9. Bev Whelan — "Rookie of the Year" It's not often that we help a young, first time woman marathoner achieve a debut marathon performance of 3:07. Actually, make that any marathoner, man or woman, no matter what their age or running experience — but that's what happened here. From the moment she committed to attempting her first marathon early this summer, I knew she'd have a big one, if she could make it through the training. Oh, she could handle any workout we threw at her — I made sure of that by accompanying her for many of her intensity sessions myself — but she was coming at the marathon from the "short side". She was a track distance runner (1500m type) who had only once dabbled in the long stuff, a single "lark" half the previous year. So the big question would be how she would respond to the much longer runs and controlled pacing that we'd be asking of her. Well, "asked and answered", as the courtroom drama lawyers say. She managed to get 95+% of her training in, even after relocating back to school in the Boston area in September, we "E-Coach" corresponded regularly to help her stay on track through her "peak weeks", so that come race day, she was ready...really ready. If it weren't for a couple of totally understandable "rookie" decisions re: aggressive early pacing, she may well have nailed a 3hr flat marathon, or very close to it, and as it was still hung on gamely (or grimly?) for a tremendous debut marathon of 3:07 at the Bay State Marathon in Massachusetts. I was especially touched to receive what I'm calling "the mother of all testimonials" from Bev a couple weeks after her race. We often get very positive feedback in the hours/days/weeks following our runners' big events, but never before have we got such a veritable dissertation on how the Marathon Dynamics approach helped an already very talented and experienced runner prepare for and execute her first marathon attempt. Especially if you're one of those reading this e-newsletter who has been "curious but not committed yet" to actually trying the Marathon Dynamics approach please click here to read Bev's account (and see me blush)

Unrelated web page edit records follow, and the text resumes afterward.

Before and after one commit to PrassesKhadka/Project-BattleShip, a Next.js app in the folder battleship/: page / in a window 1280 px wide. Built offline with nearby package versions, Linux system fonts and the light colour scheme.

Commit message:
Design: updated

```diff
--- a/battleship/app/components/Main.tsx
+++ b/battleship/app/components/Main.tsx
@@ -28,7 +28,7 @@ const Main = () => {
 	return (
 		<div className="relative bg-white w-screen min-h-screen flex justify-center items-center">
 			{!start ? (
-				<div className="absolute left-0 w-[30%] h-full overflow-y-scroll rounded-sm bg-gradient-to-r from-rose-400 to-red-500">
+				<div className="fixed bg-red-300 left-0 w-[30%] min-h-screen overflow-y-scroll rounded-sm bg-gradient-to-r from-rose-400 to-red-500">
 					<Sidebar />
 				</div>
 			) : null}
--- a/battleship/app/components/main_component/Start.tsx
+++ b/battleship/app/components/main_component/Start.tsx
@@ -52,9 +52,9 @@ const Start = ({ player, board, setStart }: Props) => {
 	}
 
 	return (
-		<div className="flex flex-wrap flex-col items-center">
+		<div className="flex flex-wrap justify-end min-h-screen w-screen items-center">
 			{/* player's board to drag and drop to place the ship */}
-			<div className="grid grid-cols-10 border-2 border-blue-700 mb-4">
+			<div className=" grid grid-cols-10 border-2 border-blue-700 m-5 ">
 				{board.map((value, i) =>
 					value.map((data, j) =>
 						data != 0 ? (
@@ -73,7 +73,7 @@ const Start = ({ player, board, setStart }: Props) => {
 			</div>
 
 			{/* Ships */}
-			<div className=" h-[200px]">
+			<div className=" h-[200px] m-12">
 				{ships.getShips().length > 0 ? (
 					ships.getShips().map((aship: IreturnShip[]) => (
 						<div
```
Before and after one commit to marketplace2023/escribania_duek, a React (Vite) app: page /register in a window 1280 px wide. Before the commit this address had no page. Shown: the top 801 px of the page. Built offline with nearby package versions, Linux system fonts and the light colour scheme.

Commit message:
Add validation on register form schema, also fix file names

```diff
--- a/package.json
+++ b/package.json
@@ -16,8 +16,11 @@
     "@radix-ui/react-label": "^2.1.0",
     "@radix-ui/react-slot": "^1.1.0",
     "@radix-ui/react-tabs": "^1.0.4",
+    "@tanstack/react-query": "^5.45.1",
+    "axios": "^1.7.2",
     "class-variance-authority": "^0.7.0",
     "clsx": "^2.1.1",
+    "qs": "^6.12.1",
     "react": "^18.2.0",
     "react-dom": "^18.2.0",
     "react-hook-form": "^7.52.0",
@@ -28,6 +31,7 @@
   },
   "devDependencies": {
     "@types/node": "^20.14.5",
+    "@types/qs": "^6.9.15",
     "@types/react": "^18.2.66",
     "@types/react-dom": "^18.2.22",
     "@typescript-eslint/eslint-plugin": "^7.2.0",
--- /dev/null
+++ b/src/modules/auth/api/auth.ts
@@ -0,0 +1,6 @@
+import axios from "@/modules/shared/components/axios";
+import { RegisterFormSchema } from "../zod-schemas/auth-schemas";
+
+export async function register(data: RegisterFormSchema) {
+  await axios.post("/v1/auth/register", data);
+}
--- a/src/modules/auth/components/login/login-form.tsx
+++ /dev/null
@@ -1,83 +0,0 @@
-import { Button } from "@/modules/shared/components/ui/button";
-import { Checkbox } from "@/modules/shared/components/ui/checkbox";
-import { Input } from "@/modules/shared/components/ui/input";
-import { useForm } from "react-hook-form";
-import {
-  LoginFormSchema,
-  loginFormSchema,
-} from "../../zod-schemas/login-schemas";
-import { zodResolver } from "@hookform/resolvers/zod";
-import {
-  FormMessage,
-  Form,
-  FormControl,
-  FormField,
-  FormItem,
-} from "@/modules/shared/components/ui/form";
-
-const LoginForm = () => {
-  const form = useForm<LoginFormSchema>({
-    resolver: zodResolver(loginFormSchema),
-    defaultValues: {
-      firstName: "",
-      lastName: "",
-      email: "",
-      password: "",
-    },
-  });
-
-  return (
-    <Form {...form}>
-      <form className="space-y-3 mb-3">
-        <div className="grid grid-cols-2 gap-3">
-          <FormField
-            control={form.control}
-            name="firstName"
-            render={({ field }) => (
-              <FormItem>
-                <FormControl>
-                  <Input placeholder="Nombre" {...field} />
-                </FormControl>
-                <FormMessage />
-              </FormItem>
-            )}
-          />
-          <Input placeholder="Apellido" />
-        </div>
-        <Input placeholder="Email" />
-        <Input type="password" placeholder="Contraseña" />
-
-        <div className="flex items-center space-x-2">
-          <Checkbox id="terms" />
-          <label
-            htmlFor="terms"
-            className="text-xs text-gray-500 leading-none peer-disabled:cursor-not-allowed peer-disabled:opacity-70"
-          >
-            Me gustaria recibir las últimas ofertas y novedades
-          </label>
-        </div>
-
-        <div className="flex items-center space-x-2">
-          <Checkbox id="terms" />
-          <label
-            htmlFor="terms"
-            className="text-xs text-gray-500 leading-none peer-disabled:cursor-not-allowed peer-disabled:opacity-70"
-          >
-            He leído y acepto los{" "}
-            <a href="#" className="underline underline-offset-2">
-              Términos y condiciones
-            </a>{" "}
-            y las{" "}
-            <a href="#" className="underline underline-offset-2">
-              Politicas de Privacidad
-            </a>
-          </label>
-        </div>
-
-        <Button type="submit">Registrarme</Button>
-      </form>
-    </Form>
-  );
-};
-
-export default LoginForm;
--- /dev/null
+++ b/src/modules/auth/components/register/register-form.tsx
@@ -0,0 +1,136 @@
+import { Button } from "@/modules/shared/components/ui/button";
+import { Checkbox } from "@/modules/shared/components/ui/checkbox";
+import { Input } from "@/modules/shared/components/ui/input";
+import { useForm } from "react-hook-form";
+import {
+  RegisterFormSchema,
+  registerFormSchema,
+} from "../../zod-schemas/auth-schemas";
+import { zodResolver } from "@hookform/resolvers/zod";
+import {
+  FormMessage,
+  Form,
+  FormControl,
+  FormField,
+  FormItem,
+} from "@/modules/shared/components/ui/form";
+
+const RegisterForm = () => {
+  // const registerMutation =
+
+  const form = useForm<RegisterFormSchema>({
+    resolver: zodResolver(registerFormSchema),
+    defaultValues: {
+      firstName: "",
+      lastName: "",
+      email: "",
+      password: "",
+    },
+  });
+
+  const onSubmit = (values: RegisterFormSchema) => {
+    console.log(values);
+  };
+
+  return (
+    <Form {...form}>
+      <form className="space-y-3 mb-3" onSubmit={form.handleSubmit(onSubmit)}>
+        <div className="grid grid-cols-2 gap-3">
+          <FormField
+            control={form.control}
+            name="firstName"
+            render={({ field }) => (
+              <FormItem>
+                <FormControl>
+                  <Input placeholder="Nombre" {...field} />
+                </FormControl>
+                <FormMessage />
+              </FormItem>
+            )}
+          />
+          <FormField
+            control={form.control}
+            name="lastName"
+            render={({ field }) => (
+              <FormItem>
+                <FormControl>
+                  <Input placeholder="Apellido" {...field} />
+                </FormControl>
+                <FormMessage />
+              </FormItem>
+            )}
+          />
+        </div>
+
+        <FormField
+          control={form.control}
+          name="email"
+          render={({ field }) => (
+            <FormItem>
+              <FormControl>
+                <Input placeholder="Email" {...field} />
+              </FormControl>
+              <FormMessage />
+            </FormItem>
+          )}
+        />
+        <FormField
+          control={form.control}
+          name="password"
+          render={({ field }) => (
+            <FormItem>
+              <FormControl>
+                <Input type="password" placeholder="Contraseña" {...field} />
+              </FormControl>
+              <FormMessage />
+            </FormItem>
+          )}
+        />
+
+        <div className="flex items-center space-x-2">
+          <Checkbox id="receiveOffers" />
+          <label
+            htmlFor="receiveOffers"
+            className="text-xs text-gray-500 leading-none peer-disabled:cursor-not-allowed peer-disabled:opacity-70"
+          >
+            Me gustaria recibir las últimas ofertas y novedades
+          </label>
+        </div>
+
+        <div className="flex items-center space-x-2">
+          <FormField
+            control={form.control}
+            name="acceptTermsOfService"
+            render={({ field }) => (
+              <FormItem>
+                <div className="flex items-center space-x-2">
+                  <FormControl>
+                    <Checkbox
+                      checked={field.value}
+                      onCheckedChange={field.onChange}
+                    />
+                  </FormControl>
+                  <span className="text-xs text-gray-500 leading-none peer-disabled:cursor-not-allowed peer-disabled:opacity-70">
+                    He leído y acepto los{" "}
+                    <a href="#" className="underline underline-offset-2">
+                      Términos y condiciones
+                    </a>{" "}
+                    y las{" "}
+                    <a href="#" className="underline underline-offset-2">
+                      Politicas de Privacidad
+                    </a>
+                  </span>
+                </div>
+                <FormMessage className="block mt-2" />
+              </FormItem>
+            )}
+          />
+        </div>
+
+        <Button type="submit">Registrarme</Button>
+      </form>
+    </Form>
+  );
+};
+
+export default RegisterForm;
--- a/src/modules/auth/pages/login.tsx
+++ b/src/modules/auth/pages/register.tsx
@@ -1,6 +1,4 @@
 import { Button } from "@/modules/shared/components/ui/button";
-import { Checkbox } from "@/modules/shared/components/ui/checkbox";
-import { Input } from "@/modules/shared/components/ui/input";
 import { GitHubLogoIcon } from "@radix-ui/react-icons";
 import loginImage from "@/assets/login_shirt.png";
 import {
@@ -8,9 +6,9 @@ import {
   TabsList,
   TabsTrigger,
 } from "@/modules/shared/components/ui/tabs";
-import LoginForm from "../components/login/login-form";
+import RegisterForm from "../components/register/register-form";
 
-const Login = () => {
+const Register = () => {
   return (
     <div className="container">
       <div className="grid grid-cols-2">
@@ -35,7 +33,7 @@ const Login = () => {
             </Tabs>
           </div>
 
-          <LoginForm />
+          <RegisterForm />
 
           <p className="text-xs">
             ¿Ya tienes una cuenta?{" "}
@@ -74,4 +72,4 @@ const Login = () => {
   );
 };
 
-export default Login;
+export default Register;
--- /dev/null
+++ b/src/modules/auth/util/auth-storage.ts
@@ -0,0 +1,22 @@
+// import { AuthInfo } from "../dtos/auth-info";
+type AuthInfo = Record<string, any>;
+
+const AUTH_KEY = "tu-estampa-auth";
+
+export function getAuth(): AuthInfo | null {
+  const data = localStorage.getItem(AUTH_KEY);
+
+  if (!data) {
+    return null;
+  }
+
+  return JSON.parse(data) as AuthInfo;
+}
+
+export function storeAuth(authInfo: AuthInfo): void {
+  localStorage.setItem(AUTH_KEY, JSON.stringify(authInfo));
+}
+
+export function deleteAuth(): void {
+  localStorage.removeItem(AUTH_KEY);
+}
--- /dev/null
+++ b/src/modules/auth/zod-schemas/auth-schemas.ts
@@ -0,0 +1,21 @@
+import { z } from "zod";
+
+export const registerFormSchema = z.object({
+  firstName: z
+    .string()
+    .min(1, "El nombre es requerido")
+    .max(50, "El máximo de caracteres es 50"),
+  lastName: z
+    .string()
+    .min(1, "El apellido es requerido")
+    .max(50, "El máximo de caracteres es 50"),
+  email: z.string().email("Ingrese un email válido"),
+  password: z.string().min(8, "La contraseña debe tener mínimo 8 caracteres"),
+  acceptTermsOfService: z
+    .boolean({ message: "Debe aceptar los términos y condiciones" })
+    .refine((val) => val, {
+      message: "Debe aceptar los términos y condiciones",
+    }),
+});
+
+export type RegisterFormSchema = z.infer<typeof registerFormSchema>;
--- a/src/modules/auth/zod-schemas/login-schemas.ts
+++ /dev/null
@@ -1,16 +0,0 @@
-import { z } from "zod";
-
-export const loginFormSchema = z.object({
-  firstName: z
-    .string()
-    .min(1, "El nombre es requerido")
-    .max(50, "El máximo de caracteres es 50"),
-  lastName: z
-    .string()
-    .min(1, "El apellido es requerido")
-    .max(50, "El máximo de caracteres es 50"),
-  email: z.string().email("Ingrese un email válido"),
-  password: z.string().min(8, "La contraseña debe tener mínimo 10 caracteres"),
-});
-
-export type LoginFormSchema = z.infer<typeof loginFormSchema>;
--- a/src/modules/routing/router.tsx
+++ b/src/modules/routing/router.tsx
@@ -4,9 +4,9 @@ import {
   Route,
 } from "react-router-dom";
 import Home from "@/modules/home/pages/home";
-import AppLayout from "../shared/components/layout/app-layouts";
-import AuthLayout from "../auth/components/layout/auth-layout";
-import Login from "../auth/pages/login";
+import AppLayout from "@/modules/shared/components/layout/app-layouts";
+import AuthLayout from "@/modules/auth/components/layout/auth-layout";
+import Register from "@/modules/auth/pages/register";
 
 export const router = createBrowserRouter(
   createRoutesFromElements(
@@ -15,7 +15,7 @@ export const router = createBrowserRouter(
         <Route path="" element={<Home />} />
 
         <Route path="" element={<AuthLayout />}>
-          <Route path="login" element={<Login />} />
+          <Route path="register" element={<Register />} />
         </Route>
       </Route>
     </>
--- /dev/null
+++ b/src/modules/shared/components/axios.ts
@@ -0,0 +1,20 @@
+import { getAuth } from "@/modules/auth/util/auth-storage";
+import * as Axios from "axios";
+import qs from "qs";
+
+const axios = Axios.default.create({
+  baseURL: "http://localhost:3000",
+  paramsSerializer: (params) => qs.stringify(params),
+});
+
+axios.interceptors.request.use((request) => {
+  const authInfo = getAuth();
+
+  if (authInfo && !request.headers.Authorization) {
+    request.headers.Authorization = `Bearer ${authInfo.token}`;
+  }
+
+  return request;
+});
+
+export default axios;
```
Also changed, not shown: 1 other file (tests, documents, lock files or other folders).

10. Youth Movement — Speaking of young and promising runners, in addition to Bev, we were very pleased to work with a couple of "south side of age 20" runners this season, which doesn't happen that often. Tristan Sandhu, an 18yr old high school senior was trying to qualify for the OFSAA cross country championships for the first time ever (as an individual, much tougher than getting in with a team), and Kelty Cambell, another 18yr old, who had visions of running a half marathon only 7 weeks after she contacted us...even though she'd as yet not run further than 5K! The long stories made short? After a fall season of dedicated training, blending the workouts we prescribed (including a zinger of a tempo/race pace effort I did with him in High Park), with some track work done with the Mississauga Track Club, Tristan earned his OFSAA stripes, qualifying as one of the top 3 individual runners from his region, and went on to finish in the top 3rd of the field overall at OFSAA! Young Kelty also crammed a lot of training into a short time, and showed up on race day hoping to run her first half marathon in about 1hr50min. At the finish, it was close...she breezed through the finish in 1:51 (3rd in age group)